Some RSS readers are web-based, others are stand-alone programs for your computer (or work in conjunction with an existing program such as your browser or email reader). One excellent web-based RSS reader is Bloglines, a free, online service where you can set up an account and begin reading RSS feeds almost immediately.
What any individual RSS feed delivers is up to the content provider. Many â€œblogsâ€ and other news sites deliver headlines and sometimes the first paragraph of each story through their RSS feeds. But the RSS standard itself is entirely flexible in its support for the delivery of any kind of content. Different programs support the creation of RSS feeds in different ways currently, but as with all standards, software should continue to evolve and improve their implementation of the RSS standard. For example, Postpn, the content management system used by Comixpedia, automatically creates an RSS feed distributing Comixpedia headlines, whereas Moveable Type, a blogging program, automatically creates an RSS feed distributing headlines and the initial text of a post to the site.

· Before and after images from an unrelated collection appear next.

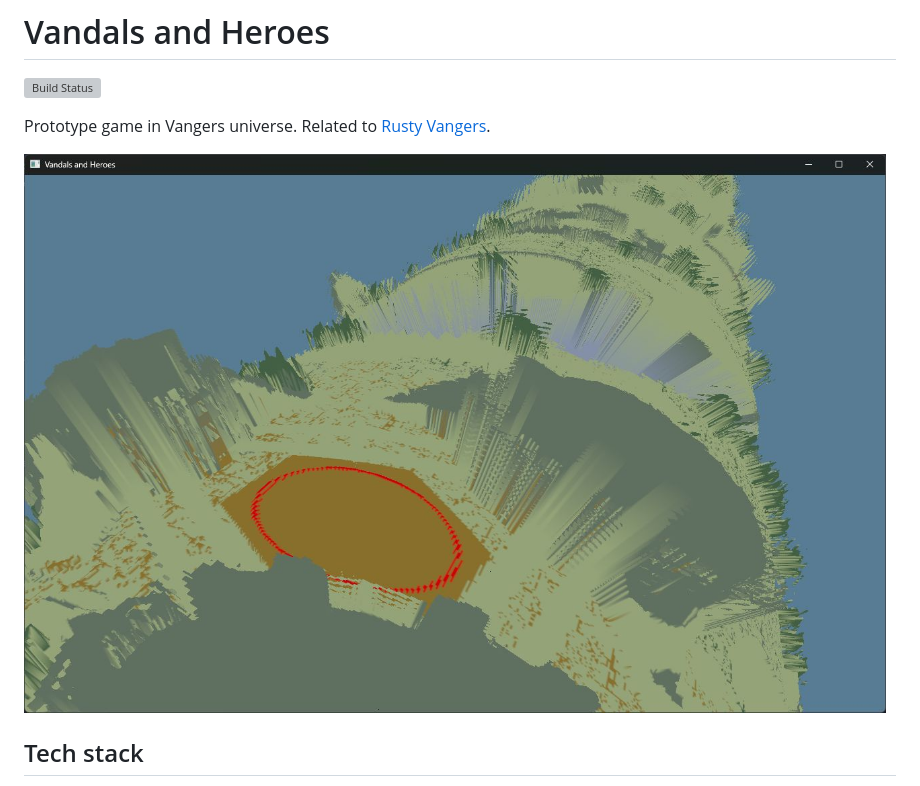
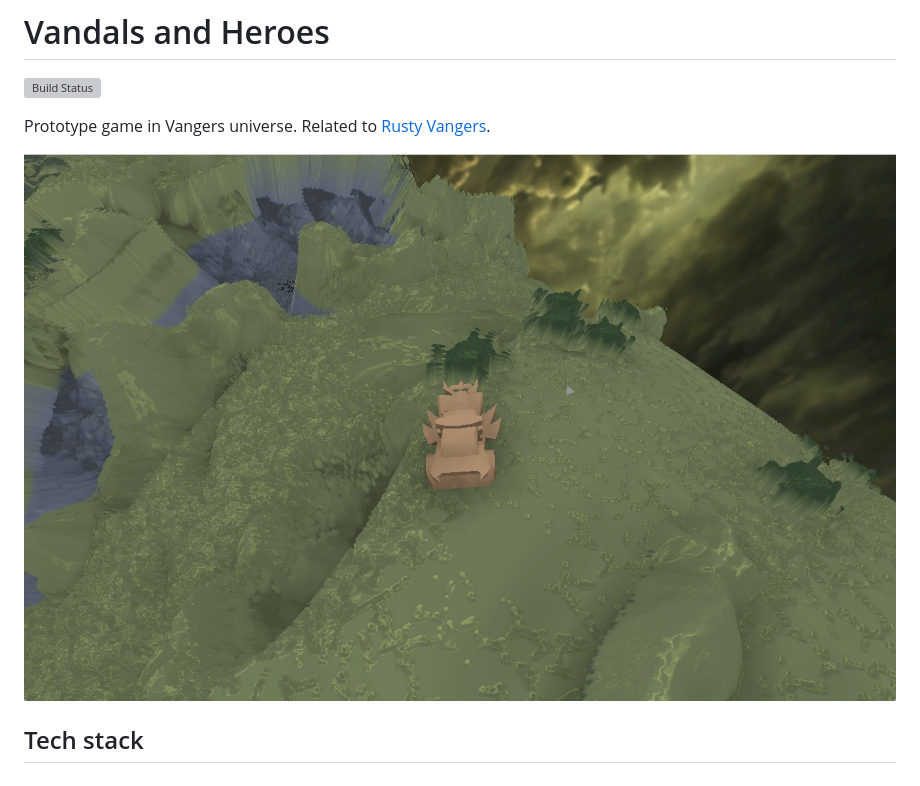
Before and after one commit to kvark/vandals-and-heroes, a Markdown page: README.md, the part around the change. GitHub-like rendering; pictures changed too: etc/screenshots/v3-sky-and-shadows.jpg (added); grey boxes are pictures that could not be loaded.

Commit message:
Update screenshot

```diff
--- a/README.md
+++ b/README.md
@@ -4,7 +4,7 @@
 
 Prototype game in Vangers universe. Related to [Rusty Vangers](https://kvark.itch.io/vangers).
 
-![cylinder map](/etc/screenshots/v1-cylinder-map.jpg)
+![v3-sky-and-shadows](/etc/screenshots/v3-sky-and-shadows.jpg)
 
 ## Tech stack
 
```
Also changed, not shown: 1 other file.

An RSS reader such as Bloglines also allows you to scan these updates as they happen, and to organize RSS feeds from multiple sites as each reader desires. For example, a reader could group ten (10) political blogs into one â€œfolderâ€ on Bloglines and scan headlines from all 10 RSS feeds together. It also serves as a notification service as new items from an RSS feed show up in the RSS reader as â€œnew.â€ Other tools are made possible by the data created by the RSS standard. Bloglines, for example, supports searching blogs that you receive an RSS feed from, a directory of blogs and a â€œtop blogsâ€ listing based on RSS traffic. It also â€œrecommendsâ€ blogs based on a comparison of the RSS feeds youâ€™ve subscribed to compared to the subscriptions of thousands of other Bloglines users.
There are several obvious and immediate benefits to RSS for webcomics creators and readers. Readers can create the â€œcomics pageâ€ of their dreams through RSS by mixing and matching the RSS feeds of their choice. This opportunity for readers would only increase as more creators put out RSS feeds for webcomics Creators can also leverage such packaging by offering multiple comics in one feed. (Full Tilt, for example offers a single RSS feed of all of its membersâ€™ webcomics.). Both readers and creators can benefit from the built-in â€œnotificationâ€ feature of the RSS standard. Comics that update on a less frequent or predictable basis can use RSS to ensure that readers know when such updates occur.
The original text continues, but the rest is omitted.